- [TASK] Retype the records below word for word and omit any image.
(INPUT MATERIAL Opens)
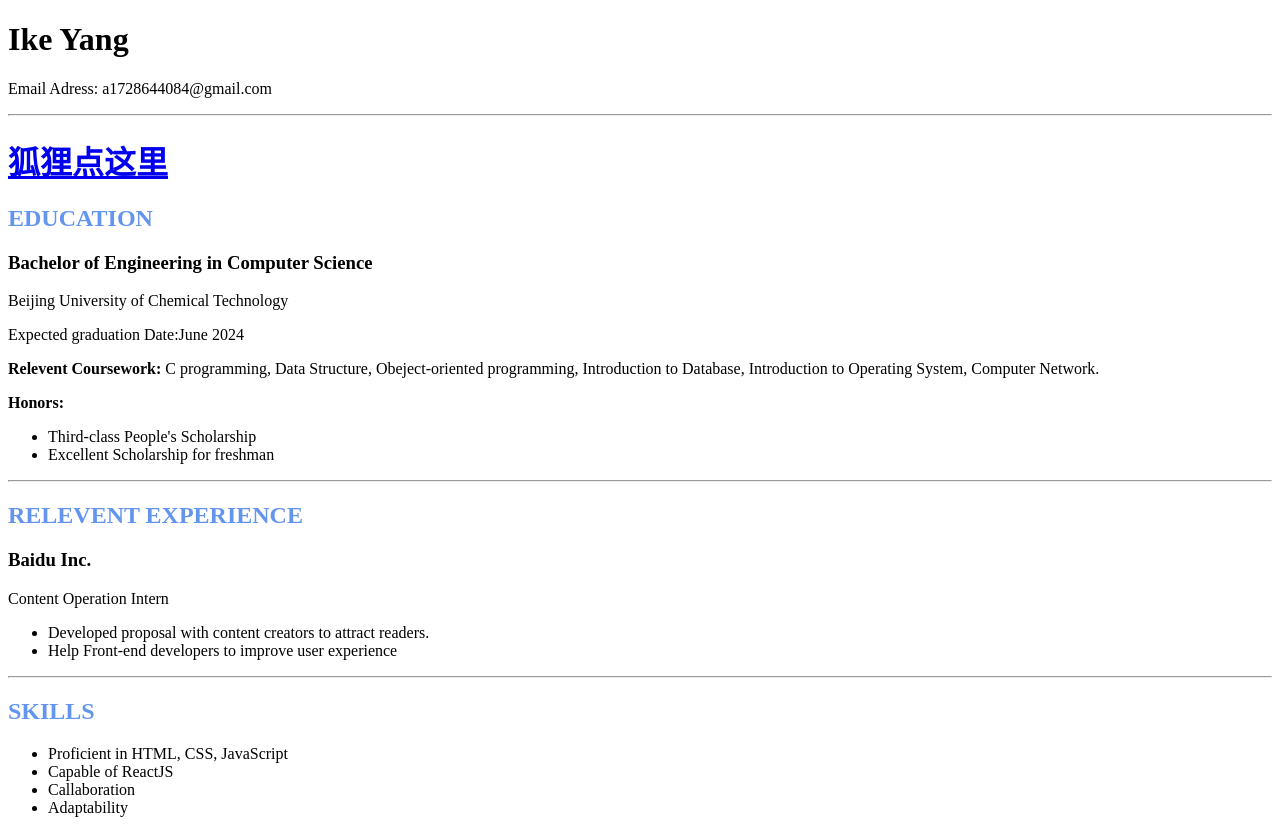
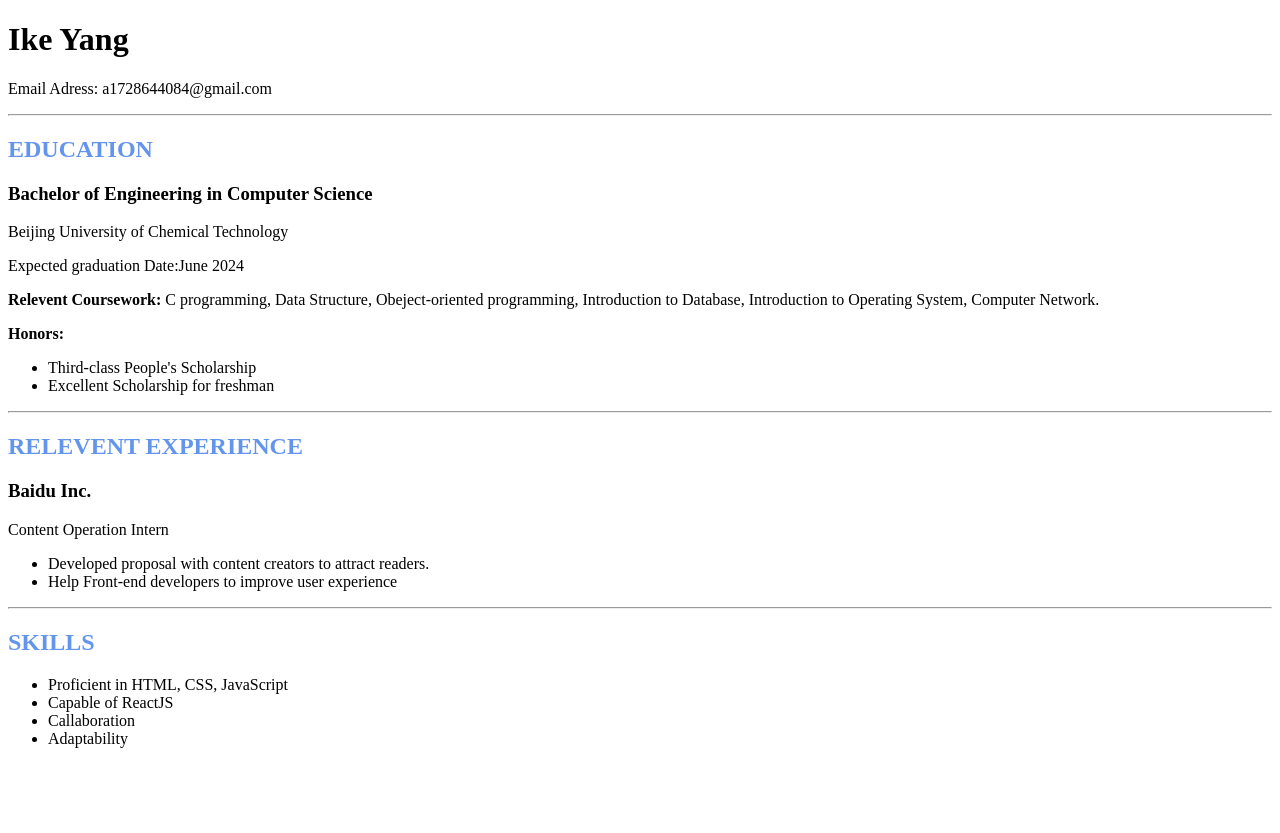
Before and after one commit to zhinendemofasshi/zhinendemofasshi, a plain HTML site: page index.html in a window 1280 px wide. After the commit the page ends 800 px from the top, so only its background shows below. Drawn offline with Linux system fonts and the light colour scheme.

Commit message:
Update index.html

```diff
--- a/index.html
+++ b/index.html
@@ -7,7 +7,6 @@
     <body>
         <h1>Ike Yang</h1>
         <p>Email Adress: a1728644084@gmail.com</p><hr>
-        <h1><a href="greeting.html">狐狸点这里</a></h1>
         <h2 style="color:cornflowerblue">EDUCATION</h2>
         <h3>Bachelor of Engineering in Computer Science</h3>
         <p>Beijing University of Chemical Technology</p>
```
(INPUT MATERIAL Closes)
- [TASK SOLUTION]
Before and after one commit to zhinendemofasshi/zhinendemofasshi, a plain HTML site: page index.html in a window 1280 px wide. After the commit the page ends 800 px from the top, so only its background shows below. Drawn offline with Linux system fonts and the light colour scheme.

Commit message:
Update index.html

```diff
--- a/index.html
+++ b/index.html
@@ -7,7 +7,6 @@
     <body>
         <h1>Ike Yang</h1>
         <p>Email Adress: a1728644084@gmail.com</p><hr>
-        <h1><a href="greeting.html">狐狸点这里</a></h1>
         <h2 style="color:cornflowerblue">EDUCATION</h2>
         <h3>Bachelor of Engineering in Computer Science</h3>
         <p>Beijing University of Chemical Technology</p>
```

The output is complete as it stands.